> Work request
Keep every line in which "proxy" occurs and drop the rest of the data.

> Itemized modification records

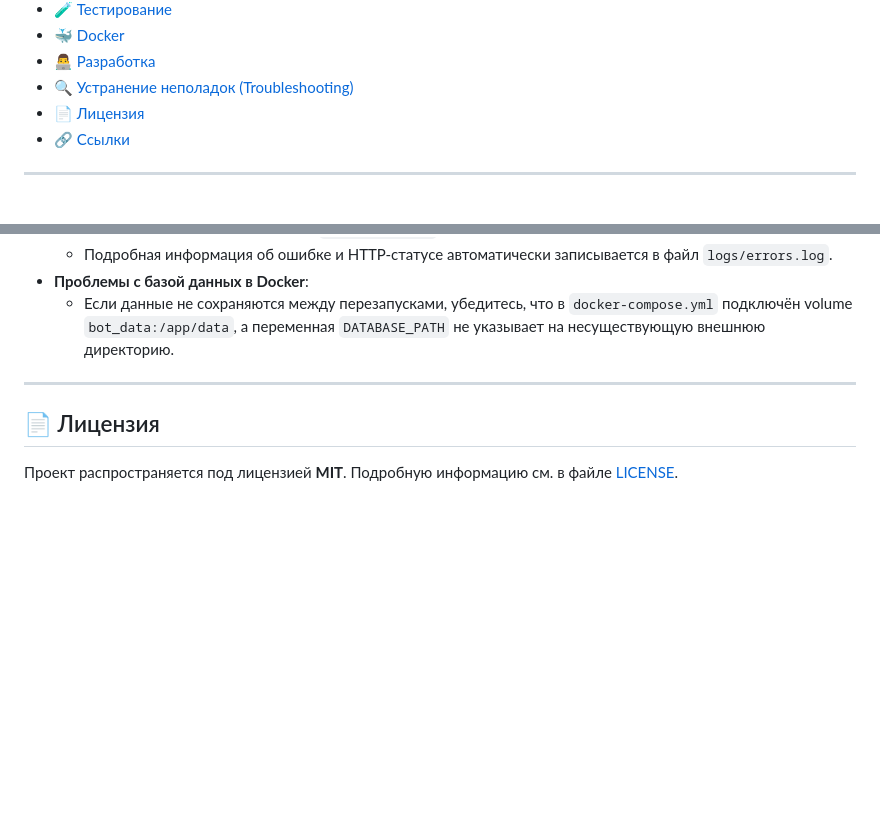
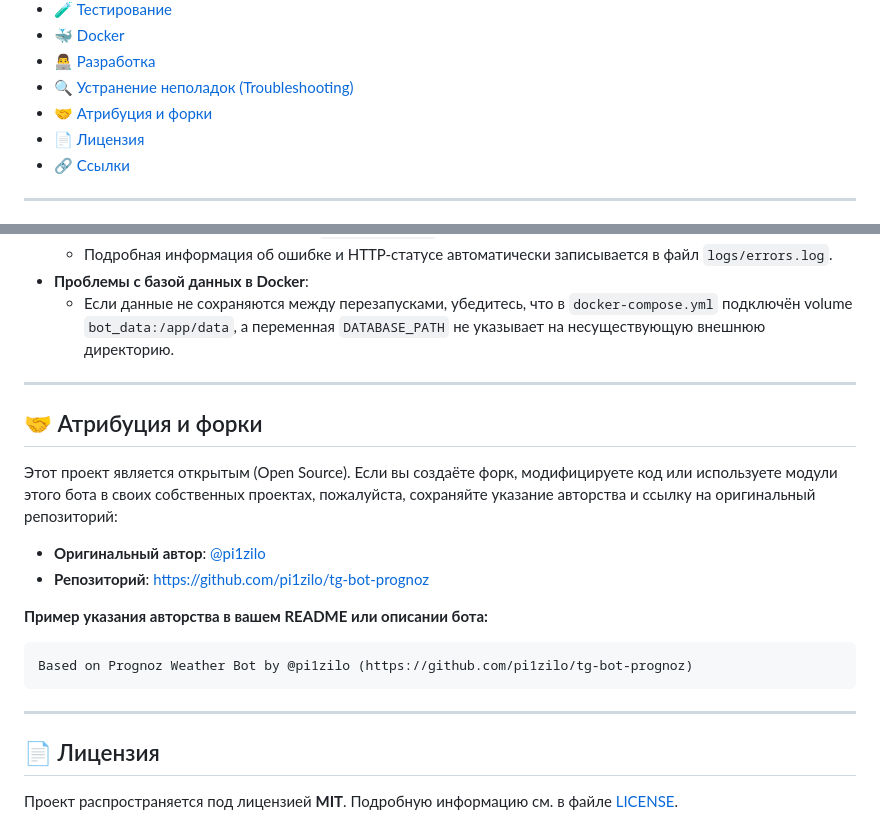
Before and after one commit to pi1zilo/tg-bot-prognoz, a Markdown page: README.md, 2 parts joined by grey strips. Rendered like a GitHub page; blank space fills up the shorter version.

````diff
--- a/README.md
+++ b/README.md
@@ -29,6 +30,7 @@
 - [🐳 Docker](#-docker)
 - [👨‍💻 Разработка](#-разработка)
 - [🔍 Устранение неполадок (Troubleshooting)](#-устранение-неполадок-troubleshooting)
+- [🤝 Атрибуция и форки](#-атрибуция-и-форки)
 - [📄 Лицензия](#-лицензия)
 - [🔗 Ссылки](#-ссылки)
 
@@ -497,6 +499,20 @@ volumes:
 
 ---
 
+## 🤝 Атрибуция и форки
+
+Этот проект является открытым (Open Source). Если вы создаёте форк, модифицируете код или используете модули этого бота в своих собственных проектах, пожалуйста, сохраняйте указание авторства и ссылку на оригинальный репозиторий:
+
+- **Оригинальный автор**: [@pi1zilo](https://github.com/pi1zilo)
+- **Репозиторий**: [https://github.com/pi1zilo/tg-bot-prognoz](https://github.com/pi1zilo/tg-bot-prognoz)
+
+**Пример указания авторства в вашем README или описании бота:**
+```text
+Based on Prognoz Weather Bot by @pi1zilo (https://github.com/pi1zilo/tg-bot-prognoz)
+```
+
+---
+
 ## 📄 Лицензия
 
 Проект распространяется под лицензией **MIT**. Подробную информацию см. в файле [LICENSE](LICENSE).
````
Also changed, not shown: other parts of README.md (+1 -0 lines), README_EN.md (added, +435 -0 lines).
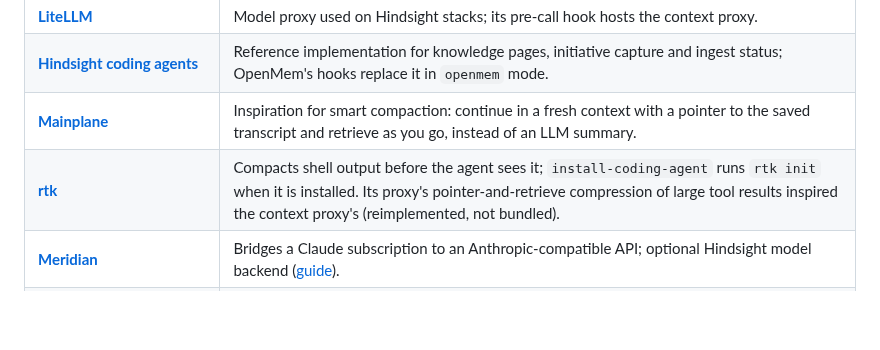
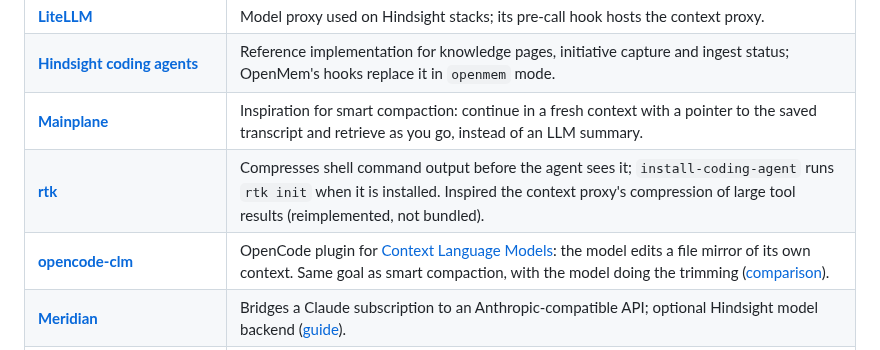
Before and after one commit to bcmyguest/openmem, a Markdown page: README.md, the part around the change. GitHub-like rendering; blank space fills up the shorter version.

Commit message:
docs: add opencode-clm to related work; narrow rtk claim
Co-Authored-By: Claude Opus 5.5 <noreply@anthropic.com>
Claude-Session: https://claude.ai/code/session_01YQsnDUSo8Gq1j766GVnCq3

```diff
--- a/README.md
+++ b/README.md
@@ -75,7 +75,8 @@ OpenMem is not affiliated with these projects; they shape the problem or the pat
 | **[LiteLLM](https://github.com/BerriAI/litellm)** | Model proxy used on Hindsight stacks; its pre-call hook hosts the context proxy. |
 | **[Hindsight coding agents](https://www.npmjs.com/package/@vectorize-io/hindsight-coding-agents)** | Reference implementation for knowledge pages, initiative capture and ingest status; OpenMem's hooks replace it in `openmem` mode. |
 | **[Mainplane](https://github.com/mainplane-ai/mainplane)** | Inspiration for smart compaction: continue in a fresh context with a pointer to the saved transcript and retrieve as you go, instead of an LLM summary. |
-| **[rtk](https://github.com/rtk-ai/rtk)** | Compacts shell output before the agent sees it; `install-coding-agent` runs `rtk init` when it is installed. Its proxy's pointer-and-retrieve compression of large tool results inspired the context proxy's (reimplemented, not bundled). |
+| **[rtk](https://github.com/rtk-ai/rtk)** | Compresses shell command output before the agent sees it; `install-coding-agent` runs `rtk init` when it is installed. Inspired the context proxy's compression of large tool results (reimplemented, not bundled). |
+| **[opencode-clm](https://github.com/bcmyguest/opencode-clm)** | OpenCode plugin for [Context Language Models](https://arxiv.org/abs/2609.37725): the model edits a file mirror of its own context. Same goal as smart compaction, with the model doing the trimming ([comparison](https://bcmyguest.github.io/openmem/docs/context-research/)). |
 | **[Meridian](https://github.com/rynfar/meridian)** | Bridges a Claude subscription to an Anthropic-compatible API; optional Hindsight model backend ([guide](https://bcmyguest.github.io/openmem/docs/model-configuration/)). |
 | **[OpenCode](https://opencode.ai/)** / **[Claude Code hooks](https://code.claude.com/docs/en/hooks)** / **[Codex hooks](https://developers.openai.com/codex/hooks)** | The agent hook and plugin APIs OpenMem translates between ([compatibility](https://bcmyguest.github.io/openmem/docs/compatibility/)). |
 
```
Also changed, not shown: docs/context-research.md (+1 -0 lines).
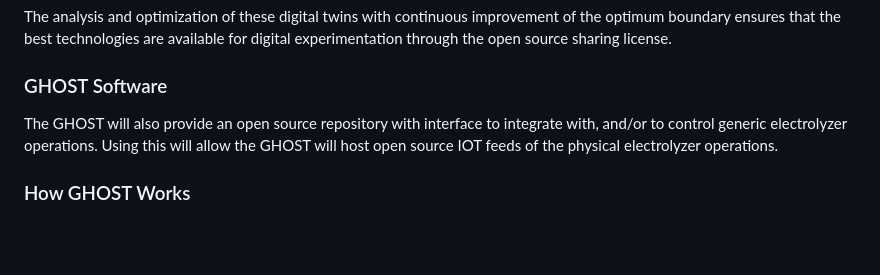
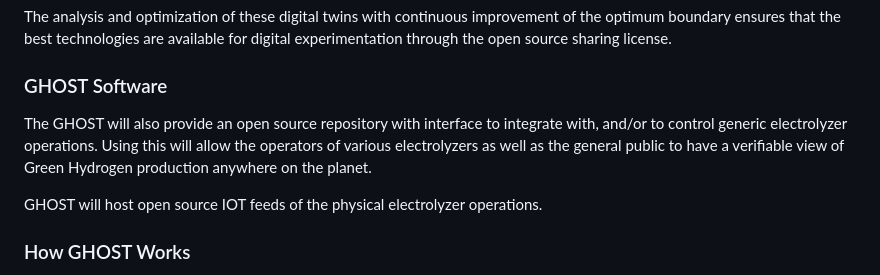
Before and after one commit to GHOST-ngo/ghost-web, a Markdown page: README.md, the part around the change. Rendered like a GitHub page; blank space fills up the shorter version.

```diff
--- a/README.md
+++ b/README.md
@@ -20,7 +20,9 @@ The analysis and optimization of these digital twins with continuous improvement
 
 ### GHOST Software
 
-The GHOST will also provide an open source repository with interface to integrate with, and/or to control generic electrolyzer operations.  Using this will allow the  GHOST will host open source IOT feeds of the physical electrolyzer operations.
+The GHOST will also provide an open source repository with interface to integrate with, and/or to control generic electrolyzer operations.  Using this will allow the operators of various electrolyzers as well as the general public to have a verifiable view of Green Hydrogen production anywhere on the planet.
+
+GHOST will host open source IOT feeds of the physical electrolyzer operations.
 
 
 
```
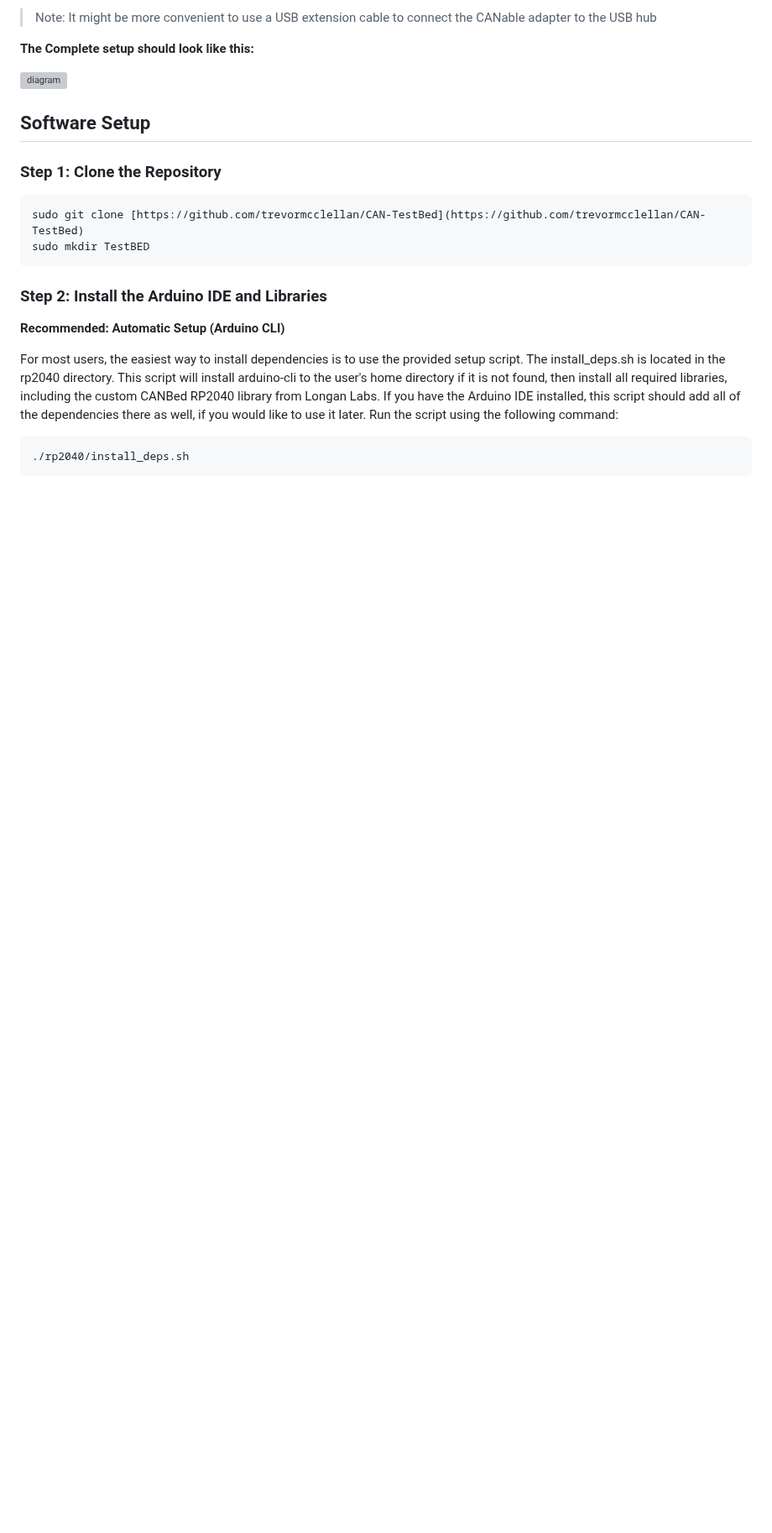
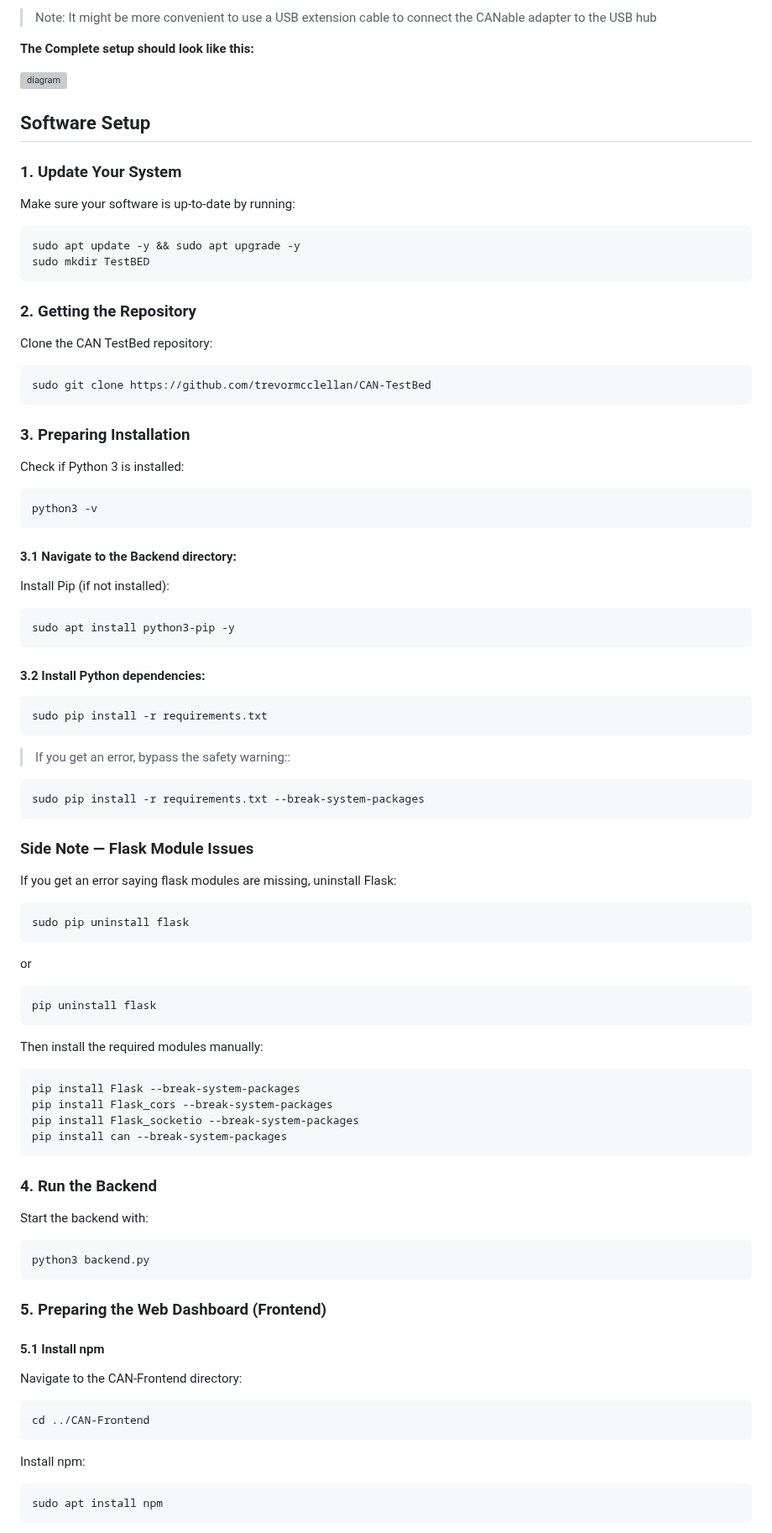
Before and after one commit to BYU-ECE-Software/BYU-Capstone-2025-CPS, a Markdown page: CAN/Initial-Setup.md, the part around one of its changes. Shown at 84% size. Rendered like a GitHub page; blank space fills up the shorter version; grey boxes are pictures that could not be loaded.

Commit message:
Revise software setup instructions in Initial-Setup.md
Updated the software setup instructions for clarity and added steps for system updates, repository cloning, and dependency installation.

````diff
--- a/CAN/Initial-Setup.md
+++ b/CAN/Initial-Setup.md
@@ -79,17 +79,87 @@ The CANBed Development boards come with several components that can be soldered
 
 ## Software Setup
 
-### Step 1: Clone the Repository
-```bash
-sudo git clone [https://github.com/trevormcclellan/CAN-TestBed](https://github.com/trevormcclellan/CAN-TestBed)
+### 1. Update Your System
+Make sure your software is up-to-date by running:
+
+```
+sudo apt update -y && sudo apt upgrade -y
 sudo mkdir TestBED
 ```
-### Step 2: Install the Arduino IDE and Libraries
 
-**Recommended: Automatic Setup (Arduino CLI)**
+### 2. Getting the Repository
+Clone the CAN TestBed repository:
 
-For most users, the easiest way to install dependencies is to use the provided setup script. The install_deps.sh is located in the rp2040 directory. This script will install arduino-cli to the user's home directory if it is not found, then install all required libraries, including the custom CANBed RP2040 library from Longan Labs. If you have the Arduino IDE installed, this script should add all of the dependencies there as well, if you would like to use it later. Run the script using the following command:
+```
+sudo git clone https://github.com/trevormcclellan/CAN-TestBed
+```
 
-```bash
-./rp2040/install_deps.sh
+### 3. Preparing Installation
+Check if Python 3 is installed:
+
 ```
+python3 -v
+```
+
+#### 3.1 Navigate to the Backend directory:
+
+Install Pip (if not installed):
+
+```
+sudo apt install python3-pip -y
+```
+
+#### 3.2 Install Python dependencies:
+
+```
+sudo pip install -r requirements.txt
+```
+
+> If you get an error, bypass the safety warning::
+
+```
+sudo pip install -r requirements.txt --break-system-packages
+```
+
+
+### Side Note — Flask Module Issues
+If you get an error saying flask modules are missing, uninstall Flask:
+
+```
+sudo pip uninstall flask
+```
+
+or
+
+```
+pip uninstall flask
+```
+Then install the required modules manually:
+
+```
+pip install Flask --break-system-packages
+pip install Flask_cors --break-system-packages
+pip install Flask_socketio --break-system-packages
+pip install can --break-system-packages
+```
+### 4. Run the Backend
+Start the backend with:
+```
+python3 backend.py
+```
+
+### 5. Preparing the Web Dashboard (Frontend)
+
+#### 5.1 Install npm
+Navigate to the CAN-Frontend directory:
+
+```
+cd ../CAN-Frontend
+```
+
+Install npm:
+
+```
+sudo apt install npm
+```
+
````
Also changed, not shown: other parts of CAN/Initial-Setup.md (+16 -0 lines).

> Written answer
 | **[LiteLLM](https://github.com/BerriAI/litellm)** | Model proxy used on Hindsight stacks; its pre-call hook hosts the context proxy. |
-| **[rtk](https://github.com/rtk-ai/rtk)** | Compacts shell output before the agent sees it; `install-coding-agent` runs `rtk init` when it is installed. Its proxy's pointer-and-retrieve compression of large tool results inspired the context proxy's (reimplemented, not bundled). |
+| **[rtk](https://github.com/rtk-ai/rtk)** | Compresses shell command output before the agent sees it; `install-coding-agent` runs `rtk init` when it is installed. Inspired the context proxy's compression of large tool results (reimplemented, not bundled). |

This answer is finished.